“She’s always checking up on us,” Kyal said. “She wants to make sure we’re doing things the right way, the honorable way. That’s what we want, too. We’re committed to that, every day.”

They’re also committed to forgiving their biological mom and strengthening their relationship with their dad, a gifted craftsman who makes furniture from willows along the river.

The Middletent’s commitment to Native American youth has taken them more into leadership roles that began in high school and continued with employment at the Lower Brule School. Now it is spreading out into inspirational speaking against drugs and alcohol and a return to traditional Native American ways.

“We found the right path again, knowing we had to be strong for ourselves and our children,” Kyal said. “Now we are working for our children and for all the children. We have to be strong for them.”

Kansas now has a baby boy, Jonah, as well as his 10-year-old daughter, Lael, and 9-year-old son, Nate, and is engaged. Kyal has a 6-year-old daughter, Maci, and an 18-month-old son, Karson. So they have even more motivation to work hard for them and for solutions to the problems facing Native American youth. They believe Native Hope will be central to that effort.

The Chamberlain-based non-profit can be found online at www.nativehope.com or the old-fashioned ways at (888) 999-2108 or 112 Main. St., Chamberlain, SD 57325.

Native Hope operates on a financial foundation provided by a supporting donor that wants to remain anonymous, Kansas says. From there, it seeks donations and grants and provides support and financial assistance to similar efforts in Indian Country.

"We want to establish a coalition of all these types of programs, giving each the support we can and filling in where we are needed," Kansas said. "We can't be divided trying to conquer all these problems. We have to be united."

Kyal said they are part of a much bigger effort that needs widespread tribal support.

“We’re just the catalysts, trying to get people started and help them stay on the right path,” he said.

Kansas also works as a full-time ambassador for Native Hope, meaning he has an especially busy speaking schedule, as well as goals that stretch into the next generation and beyond.

“We’re building a better tomorrow for our people, developing a model that there is more out there for kids.
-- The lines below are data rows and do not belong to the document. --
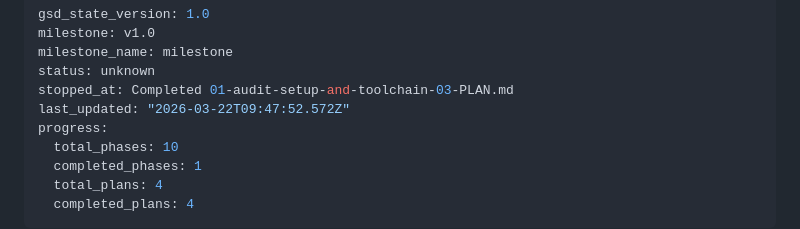
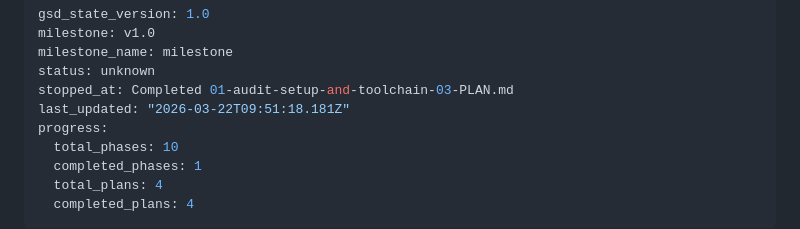
Before and after one commit to Acrazie/AircraftQuiz, a Markdown page: .planning/STATE.md, the part around the change. Drawn GitHub-style.

Commit message:
docs(phase-1): complete phase execution and verification
Phase 1 (Audit Setup and Toolchain) verified — 4/4 plans complete.
All audit tools installed, trust boundaries mapped, concerns triaged.

```diff
--- a/.planning/STATE.md
+++ b/.planning/STATE.md
@@ -4,7 +4,7 @@ milestone: v1.0
 milestone_name: milestone
 status: unknown
 stopped_at: Completed 01-audit-setup-and-toolchain-03-PLAN.md
-last_updated: "2026-03-22T09:47:52.572Z"
+last_updated: "2026-03-22T09:51:18.181Z"
 progress:
   total_phases: 10
   completed_phases: 1
```
Also changed, not shown: .planning/ROADMAP.md (+1 -1 lines), 1 other file.
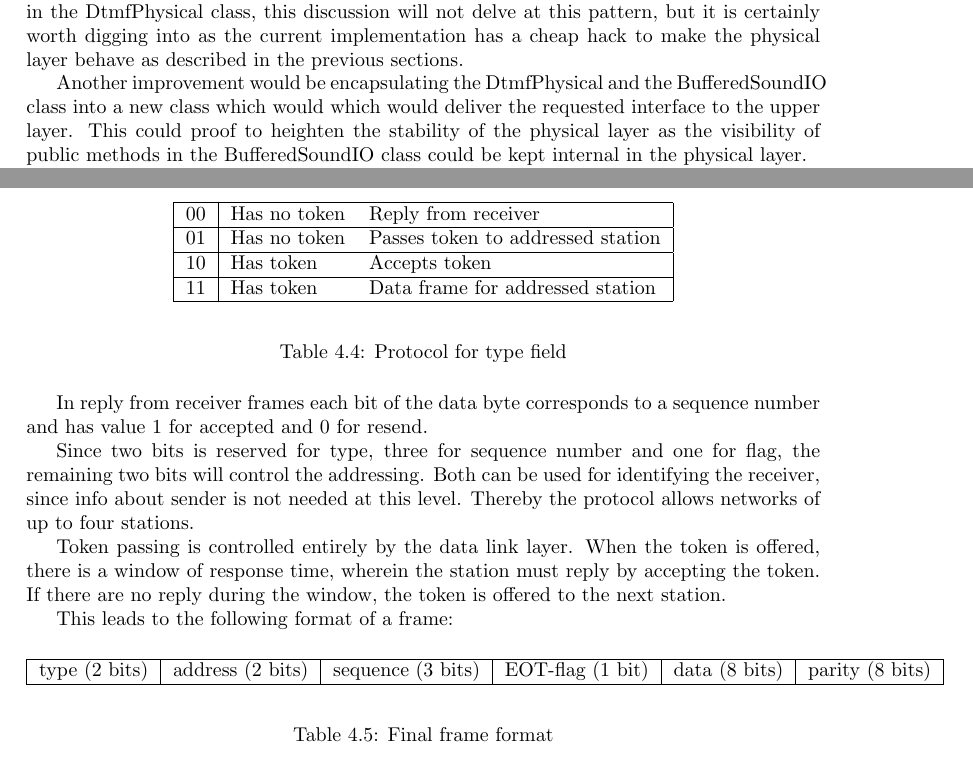
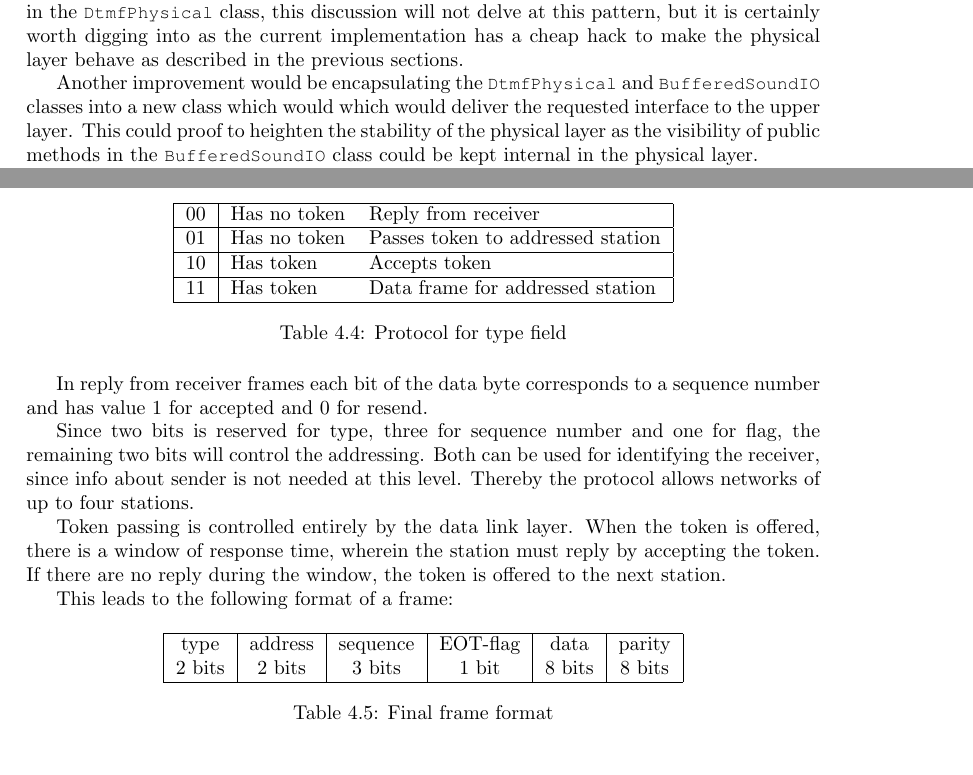
Before and after one commit to SDU-ROBTEK-ALLSTARS/SoundComReport, a LaTeX document (main.tex, which reads content/datalink/dll_overview.tex, content/physical/discussion.tex): two parts of pages 27 and 31 of 64, joined at a grey line, cut so that both start at the same text. Compiled offline with pdfLaTeX; an older LaTeX class or package is replaced by its successor.

Commit message:
Bad boxes, table layout, code typewriter font

```diff
--- a/content/datalink/dll_overview.tex
+++ b/content/datalink/dll_overview.tex
@@ -128,7 +124,7 @@ same time controlling the token and indicating frame types. Table
 \ref{tab:protocol_for_type_field} shows the meaning of the two bits.
 
 \begin{table}[htb]
-	\begin{center}
+	\centering
 	\begin{tabular}{|c|ll|}
 		\hline
 		00 & Has no token & Reply from receiver \\
@@ -140,7 +136,6 @@ same time controlling the token and indicating frame types. Table
 		11 & Has token & Data frame for addressed station \\
 		\hline
 	\end{tabular}
-	\end{center}
 	\caption{Protocol for type field}
 	\label{tab:protocol_for_type_field}
 \end{table}
@@ -161,13 +156,14 @@ next station.
 This leads to the following format of a frame:
 
 \begin{table}[htb]
- \begin{center}
+ \centering
  \begin{tabular}{|c|c|c|c|c|c|}
   \hline
-  type (2 bits) & address (2 bits) & sequence (3 bits) & EOT-flag (1 bit) & data (8 bits) & parity (8 bits)\\
+  type & address & sequence & EOT-flag & data & parity \\
+  2 bits & 2 bits & 3 bits & 1 bit & 8 bits & 8 bits\\
   \hline
  \end{tabular}
- \end{center}
  \caption{Final frame format}
  \label{tab:final_frame_format}
 \end{table}
+% \begin{tabular*}{0.75\textwidth}{@{\extracolsep{\fill}}|c|c|c|c|c|c|}
--- a/content/physical/discussion.tex
+++ b/content/physical/discussion.tex
@@ -1,6 +1,6 @@
 \section{Discussion}
-This discussion will elucidate some of the conflicts between the theoretical implementation and the actual implementation. This mean that in time of writing, the \custtt{frameCallback(...)} function have not been implemented yet as finding a solution for this problem have been a little harder than anticipated. A solution though could be to implement a functor pattern in the DtmfPhysical class, this discussion will not delve at this pattern, but it is certainly worth digging into as the current implementation has a cheap hack to make the physical layer behave as described in the previous sections.
+This discussion will elucidate some of the conflicts between the theoretical implementation and the actual implementation. This mean that in time of writing, the \custtt{frameCallback(...)} function have not been implemented yet as finding a solution for this problem have been a little harder than anticipated. A solution though could be to implement a functor pattern in the \custtt{DtmfPhysical} class, this discussion will not delve at this pattern, but it is certainly worth digging into as the current implementation has a cheap hack to make the physical layer behave as described in the previous sections.
 
-Another improvement would be encapsulating the DtmfPhysical and the BufferedSoundIO class into a new class which would which would deliver the requested interface to the upper layer. This could proof to heighten the stability of the physical layer as the visibility of public methods in the BufferedSoundIO class could be kept internal in the physical layer.
+Another improvement would be encapsulating the \custtt{DtmfPhysical} and \custtt{BufferedSoundIO} classes into a new class which would which would deliver the requested interface to the upper layer. This could proof to heighten the stability of the physical layer as the visibility of public methods in the \custtt{BufferedSoundIO} class could be kept internal in the physical layer.
 
 Otherwise the implementation of the physical layer have proceeded with satisfaction.
```
Also changed, not shown: content/datalink/dll_overview.tex (22 more changed lines).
And ultimately we help the younger generation on the reservation find its voice," he said. “That’s what Native Hope is — a way to give our people a voice, and hope.”

The maternal rock in their lives expects their effort to succeed. The twins took me to meet Trish Lundell at her office job in the tribal-headquarters building on a windy ridge west of old Lower Brule.

“They’ve always always had such amazing energy,” Lundell said. “From the get-go, pretty much everything they’ve tried, they’ve done well.”

And the ultimate boulder in their lives? Well, Mary Shields stopped at the tribal offices, too, for a chat about the twins. She shares and magnifies Lundell’s confidence in them.

At 83, Shields still has a job with the tribe. But she also has time to encourage and keep tabs on her grandsons, which is no easy task considering their energy and schedules.

“I put my wings over them and make sure they’re all right,” she said. “And I still talk to them about what they need to be doing, and what’s right. I’m always checking up to see how they’re doing.”

Then, with a hug for each twin, she was off. And so were they.

There’s no time to waste, after all, when you’re building a culture of hope.

The views expressed here are those of the author and do not necessarily represent or reflect the views of SDPB, Friends of South Dakota Public Broadcasting, or the State of South Dakota.